Last modified on 16 July 2009, at 19:10

Operating System Design/Thread

A thread is really just a process without certain rights. Threads only have access to the stack and registers, and use a program counter. The program counter gives the program instructions to the CPU when time. Threads are useful because they hold variables, and are a good way of keeping track of instructions. The Thread actually has the same address as its process, therefore the thread runs "inside the process". If a program uses one process, and the process has one thread, the the thread could be doing one function while the process another. Having more that one thread sharing process address space is called multithreading.

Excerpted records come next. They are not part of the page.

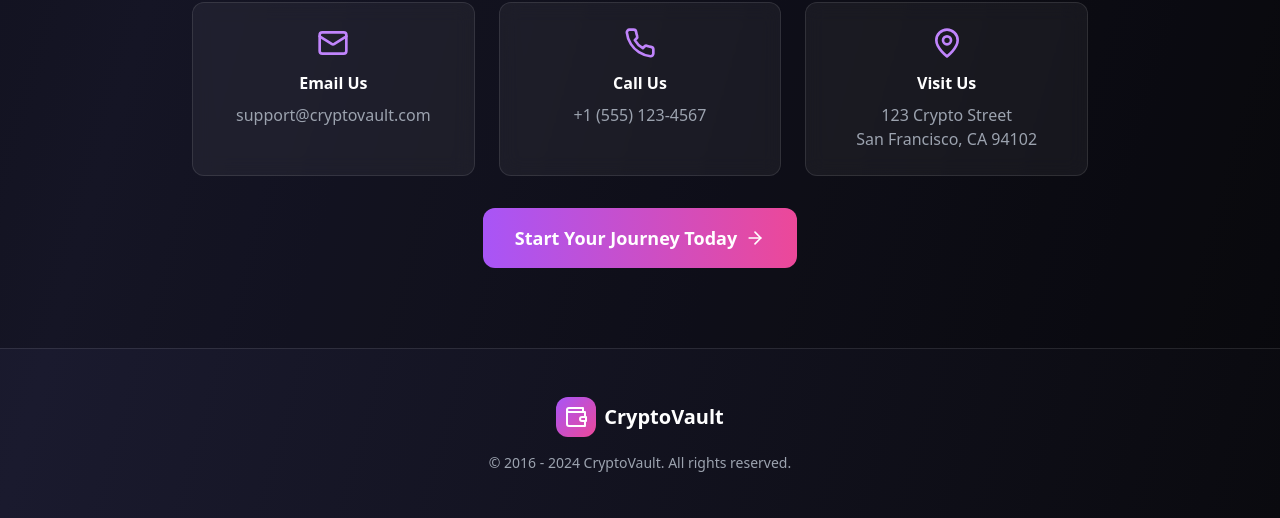
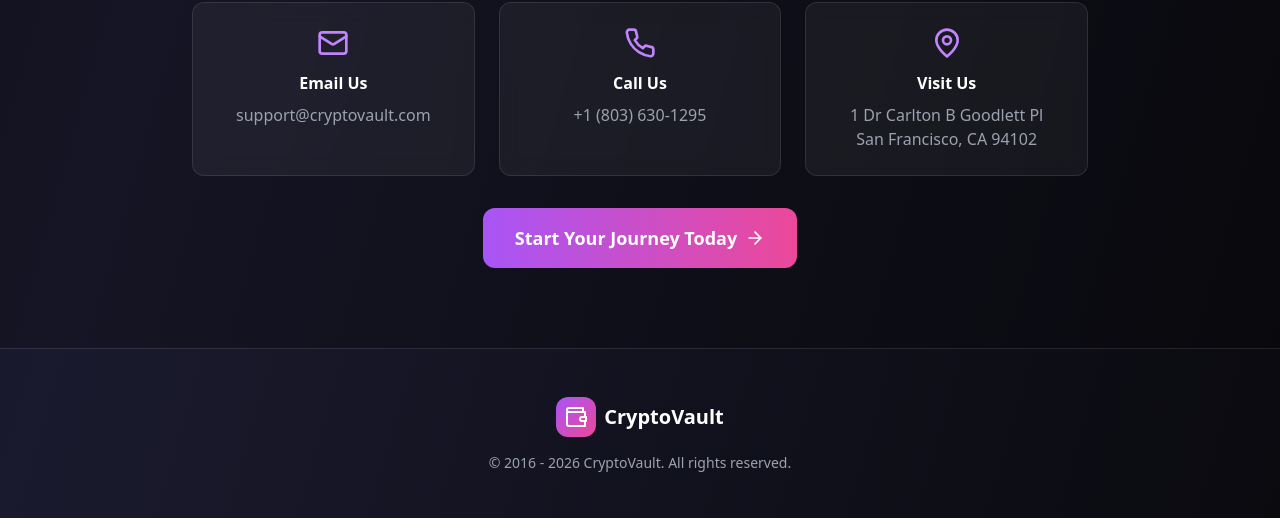
Before and after one commit to stichandlilo03-design/-crypto-investment-platform2, a Next.js app: page /about in a window 1280 px wide. Shown: the part 3950-4468 px from the top of the page. Built offline with nearby package versions, Linux system fonts and the light colour scheme.

Commit message:
Update page.tsx

```diff
--- a/app/about/page.tsx
+++ b/app/about/page.tsx
@@ -399,8 +399,8 @@ export default function AboutPage() {
               <div className="glass-effect rounded-xl p-6">
                 <Phone className="w-8 h-8 text-purple-400 mx-auto mb-3" />
                 <h3 className="font-bold text-white mb-2">Call Us</h3>
-                <a href="tel:+15551234567" className="text-gray-400 hover:text-purple-400 transition">
-                  +1 (555) 123-4567
+                <a href="tel:+18036301295" className="text-gray-400 hover:text-purple-400 transition">
+                  +1 (803) 630-1295
                 </a>
               </div>
 
@@ -408,7 +408,7 @@ export default function AboutPage() {
                 <MapPin className="w-8 h-8 text-purple-400 mx-auto mb-3" />
                 <h3 className="font-bold text-white mb-2">Visit Us</h3>
                 <p className="text-gray-400">
-                  123 Crypto Street<br />
+                  1 Dr Carlton B Goodlett Pl<br />
                   San Francisco, CA 94102
                 </p>
               </div>
@@ -435,7 +435,7 @@ export default function AboutPage() {
             <span className="text-xl font-display font-bold text-white">CryptoVault</span>
           </div>
           <p className="text-gray-400 text-sm">
-            &copy; 2016 - 2024 CryptoVault. All rights reserved.
+            &copy; 2016 - 2026 CryptoVault. All rights reserved.
           </p>
         </div>
       </footer>
```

Multithreading increases the CPU efficiency due to the possible fact of having more than one process running in User space.